§ Your task
In the entries below, find each line with the string "sling" and copy it.

******************************

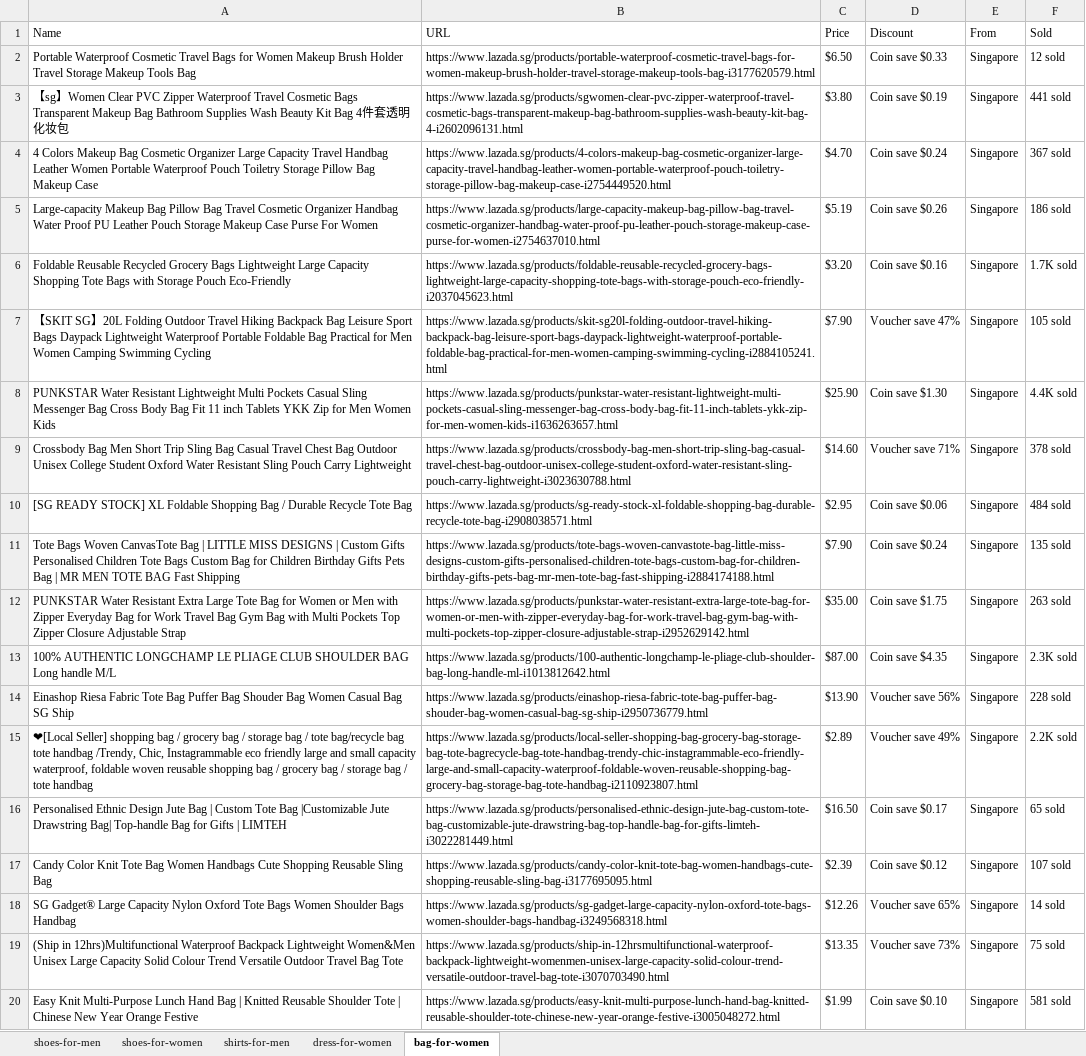
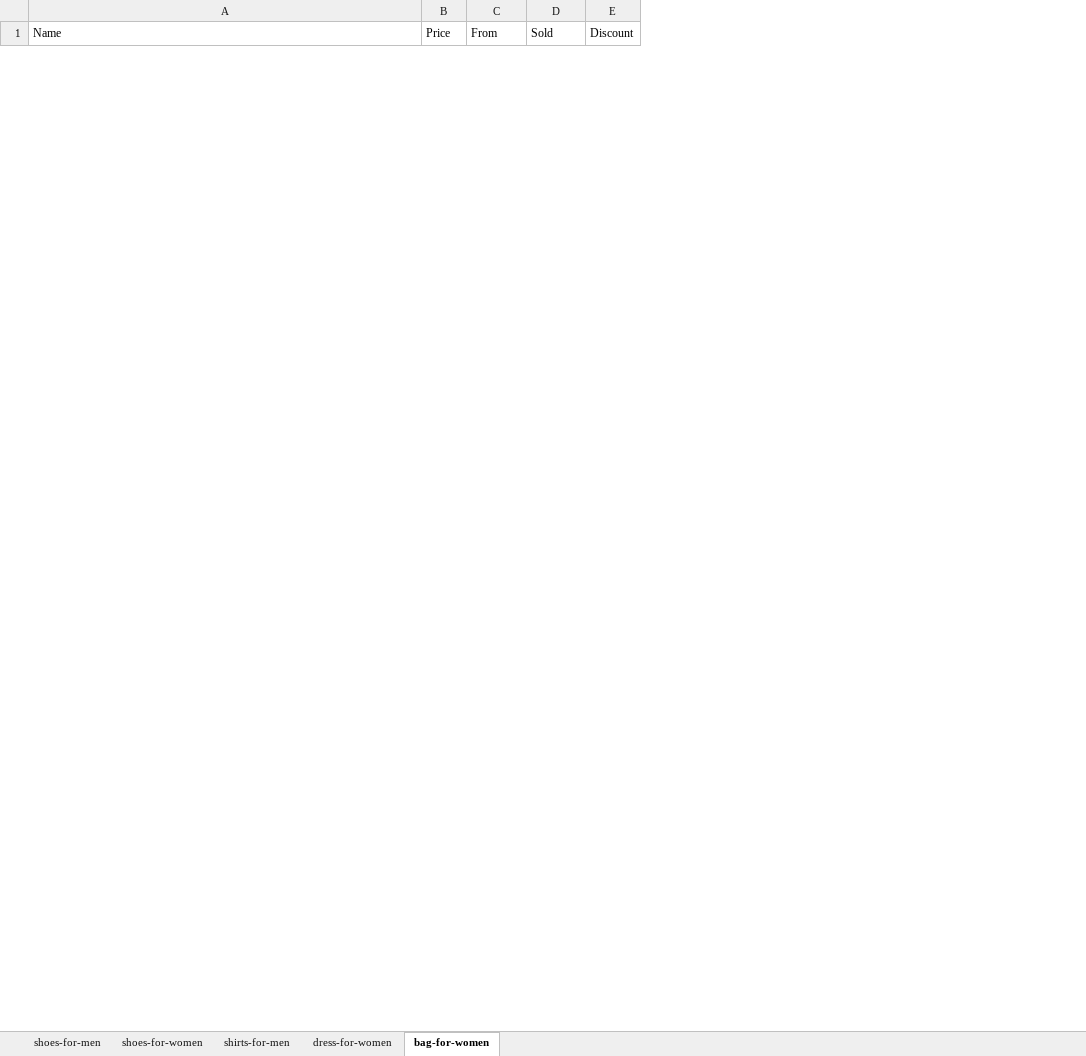
Before and after one commit to Ryan-HJLiu/AN6817-TeamProject, an Excel workbook: Data/Products_Lazada.xlsx, sheet bag-for-women, drawn as a sheet; only a part is shown; values as stored, in another font and other column widths than the file's, no borders; removed rows and columns are numbered as before the commit, all else as after; the diff covers the shown part only; the diff names each change by its address in the sheet, - before the commit and + after, or states it on an @@ line.

```diff
--- a/Data/Products_Lazada.xlsx (sheet bag-for-women)
+++ b/Data/Products_Lazada.xlsx (sheet bag-for-women)
-column B (URL), empty
-column D (Discount), empty
+column E (Discount), empty
-row 2: Portable Waterproof Cosmetic Travel Bags for Women Makeup Brush Holder Travel Storage Makeup Tools Bag | https://www.lazada.sg/products/portable-waterproof-cosmetic-travel-bags-for-women-makeup-brush-holder-travel-storage-makeup-tools-bag-i3177620579.html | $6.50 | Coin save $0.33 | Singapore | 12 sold
-row 3: 【sg】Women Clear PVC Zipper Waterproof Travel Cosmetic Bags Transparent Makeup Bag Bathroom Supplies Wash Beauty Kit Bag 4件套透明化妆包 | https://www.lazada.sg/products/sgwomen-clear-pvc-zipper-waterproof-travel-cosmetic-bags-transparent-makeup-bag-bathroom-supplies-wash-beauty-kit-bag-4-i2602096131.html | $3.80 | Coin save $0.19 | Singapore | 441 sold
-row 4: 4 Colors Makeup Bag Cosmetic Organizer Large Capacity Travel Handbag Leather Women Portable Waterproof Pouch Toiletry Storage Pillow Bag Makeup Case | https://www.lazada.sg/products/4-colors-makeup-bag-cosmetic-organizer-large-capacity-travel-handbag-leather-women-portable-waterproof-pouch-toiletry-storage-pillow-bag-makeup-case-i2754449520.html | $4.70 | Coin save $0.24 | Singapore | 367 sold
-row 5: Large-capacity Makeup Bag Pillow Bag Travel Cosmetic Organizer Handbag Water Proof PU Leather Pouch Storage Makeup Case Purse For Women | https://www.lazada.sg/products/large-capacity-makeup-bag-pillow-bag-travel-cosmetic-organizer-handbag-water-proof-pu-leather-pouch-storage-makeup-case-purse-for-women-i2754637010.html | $5.19 | Coin save $0.26 | Singapore | 186 sold
-row 6: Foldable Reusable Recycled Grocery Bags Lightweight Large Capacity Shopping Tote Bags with Storage Pouch Eco-Friendly | https://www.lazada.sg/products/foldable-reusable-recycled-grocery-bags-lightweight-large-capacity-shopping-tote-bags-with-storage-pouch-eco-friendly-i2037045623.html | $3.20 | Coin save $0.16 | Singapore | 1.7K sold
-row 7: 【SKIT SG】20L Folding Outdoor Travel Hiking Backpack Bag Leisure Sport Bags Daypack Lightweight Waterproof Portable Foldable Bag Practical for Men Women Camping Swimming Cycling | https://www.lazada.sg/products/skit-sg20l-folding-outdoor-travel-hiking-backpack-bag-leisure-sport-bags-daypack-lightweight-waterproof-portable-foldable-bag-practical-for-men-women-camping-swimming-cycling-i2884105241.html | $7.90 | Voucher save 47% | Singapore | 105 sold
-row 8: PUNKSTAR Water Resistant Lightweight Multi Pockets Casual Sling Messenger Bag Cross Body Bag Fit 11 inch Tablets YKK Zip for Men Women Kids | https://www.lazada.sg/products/punkstar-water-resistant-lightweight-multi-pockets-casual-sling-messenger-bag-cross-body-bag-fit-11-inch-tablets-ykk-zip-for-men-women-kids-i1636263657.html | $25.90 | Coin save $1.30 | Singapore | 4.4K sold
-row 9: Crossbody Bag Men Short Trip Sling Bag Casual Travel Chest Bag Outdoor Unisex College Student Oxford Water Resistant Sling Pouch Carry Lightweight | https://www.lazada.sg/products/crossbody-bag-men-short-trip-sling-bag-casual-travel-chest-bag-outdoor-unisex-college-student-oxford-water-resistant-sling-pouch-carry-lightweight-i3023630788.html | $14.60 | Voucher save 71% | Singapore | 378 sold
-row 10: [SG READY STOCK] XL Foldable Shopping Bag / Durable Recycle Tote Bag | https://www.lazada.sg/products/sg-ready-stock-xl-foldable-shopping-bag-durable-recycle-tote-bag-i2908038571.html | $2.95 | Coin save $0.06 | Singapore | 484 sold
-row 11: Tote Bags Woven CanvasTote Bag | LITTLE MISS DESIGNS | Custom Gifts Personalised Children Tote Bags Custom Bag for Children Birthday Gifts Pets Bag | MR MEN TOTE BAG Fast Shipping | https://www.lazada.sg/products/tote-bags-woven-canvastote-bag-little-miss-designs-custom-gifts-personalised-children-tote-bags-custom-bag-for-children-birthday-gifts-pets-bag-mr-men-tote-bag-fast-shipping-i2884174188.html | $7.90 | Coin save $0.24 | Singapore | 135 sold
-row 12: PUNKSTAR Water Resistant Extra Large Tote Bag for Women or Men with Zipper Everyday Bag for Work Travel Bag Gym Bag with Multi Pockets Top Zipper Closure Adjustable Strap | https://www.lazada.sg/products/punkstar-water-resistant-extra-large-tote-bag-for-women-or-men-with-zipper-everyday-bag-for-work-travel-bag-gym-bag-with-multi-pockets-top-zipper-closure-adjustable-strap-i2952629142.html | $35.00 | Coin save $1.75 | Singapore | 263 sold
-row 13: 100% AUTHENTIC LONGCHAMP LE PLIAGE CLUB SHOULDER BAG Long handle M/L | https://www.lazada.sg/products/100-authentic-longchamp-le-pliage-club-shoulder-bag-long-handle-ml-i1013812642.html | $87.00 | Coin save $4.35 | Singapore | 2.3K sold
-row 14: Einashop Riesa Fabric Tote Bag Puffer Bag Shouder Bag Women Casual Bag SG Ship | https://www.lazada.sg/products/einashop-riesa-fabric-tote-bag-puffer-bag-shouder-bag-women-casual-bag-sg-ship-i2950736779.html | $13.90 | Voucher save 56% | Singapore | 228 sold
-row 15: ❤[Local Seller] shopping bag / grocery bag / storage bag / tote bag/recycle bag tote handbag /Trendy, Chic, Instagrammable eco friendly large and small capacity waterproof, foldable woven reusable shopping bag / grocery bag / storage bag / tote handbag | https://www.lazada.sg/products/local-seller-shopping-bag-grocery-bag-storage-bag-tote-bagrecycle-bag-tote-handbag-trendy-chic-instagrammable-eco-friendly-large-and-small-capacity-waterproof-foldable-woven-reusable-shopping-bag-grocery-bag-storage-bag-tote-handbag-i2110923807.html | $2.89 | Voucher save 49% | Singapore | 2.2K sold
-row 16: Personalised Ethnic Design Jute Bag | Custom Tote Bag |Customizable Jute Drawstring Bag| Top-handle Bag for Gifts | LIMTEH | https://www.lazada.sg/products/personalised-ethnic-design-jute-bag-custom-tote-bag-customizable-jute-drawstring-bag-top-handle-bag-for-gifts-limteh-i3022281449.html | $16.50 | Coin save $0.17 | Singapore | 65 sold
-row 17: Candy Color Knit Tote Bag Women Handbags Cute Shopping Reusable Sling Bag | https://www.lazada.sg/products/candy-color-knit-tote-bag-women-handbags-cute-shopping-reusable-sling-bag-i3177695095.html | $2.39 | Coin save $0.12 | Singapore | 107 sold
-row 18: SG Gadget® Large Capacity Nylon Oxford Tote Bags Women Shoulder Bags Handbag | https://www.lazada.sg/products/sg-gadget-large-capacity-nylon-oxford-tote-bags-women-shoulder-bags-handbag-i3249568318.html | $12.26 | Voucher save 65% | Singapore | 14 sold
-row 19: (Ship in 12hrs)Multifunctional Waterproof Backpack Lightweight Women&Men Unisex Large Capacity Solid Colour Trend Versatile Outdoor Travel Bag Tote | https://www.lazada.sg/products/ship-in-12hrsmultifunctional-waterproof-backpack-lightweight-womenmen-unisex-large-capacity-solid-colour-trend-versatile-outdoor-travel-bag-tote-i3070703490.html | $13.35 | Voucher save 73% | Singapore | 75 sold
-row 20: Easy Knit Multi-Purpose Lunch Hand Bag | Knitted Reusable Shoulder Tote | Chinese New Year Orange Festive | https://www.lazada.sg/products/easy-knit-multi-purpose-lunch-hand-bag-knitted-reusable-shoulder-tote-chinese-new-year-orange-festive-i3005048272.html | $1.99 | Coin save $0.10 | Singapore | 581 sold
```
Also changed, not shown: 40 added rows and 21 removed rows elsewhere in this sheet, sheet dress-for-women, sheet shoes-for-men, sheet shirts-for-men, sheet shoes-for-women, Data/Products_Lazada_Result.xlsx, Data/Products_Lazada_filtered.xlsx, 34 other files.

******************************

§ Answer to the exercise
-row 8: PUNKSTAR Water Resistant Lightweight Multi Pockets Casual Sling Messenger Bag Cross Body Bag Fit 11 inch Tablets YKK Zip for Men Women Kids | https://www.lazada.sg/products/punkstar-water-resistant-lightweight-multi-pockets-casual-sling-messenger-bag-cross-body-bag-fit-11-inch-tablets-ykk-zip-for-men-women-kids-i1636263657.html | $25.90 | Coin save $1.30 | Singapore | 4.4K sold
-row 9: Crossbody Bag Men Short Trip Sling Bag Casual Travel Chest Bag Outdoor Unisex College Student Oxford Water Resistant Sling Pouch Carry Lightweight | https://www.lazada.sg/products/crossbody-bag-men-short-trip-sling-bag-casual-travel-chest-bag-outdoor-unisex-college-student-oxford-water-resistant-sling-pouch-carry-lightweight-i3023630788.html | $14.60 | Voucher save 71% | Singapore | 378 sold
-row 17: Candy Color Knit Tote Bag Women Handbags Cute Shopping Reusable Sling Bag | https://www.lazada.sg/products/candy-color-knit-tote-bag-women-handbags-cute-shopping-reusable-sling-bag-i3177695095.html | $2.39 | Coin save $0.12 | Singapore | 107 sold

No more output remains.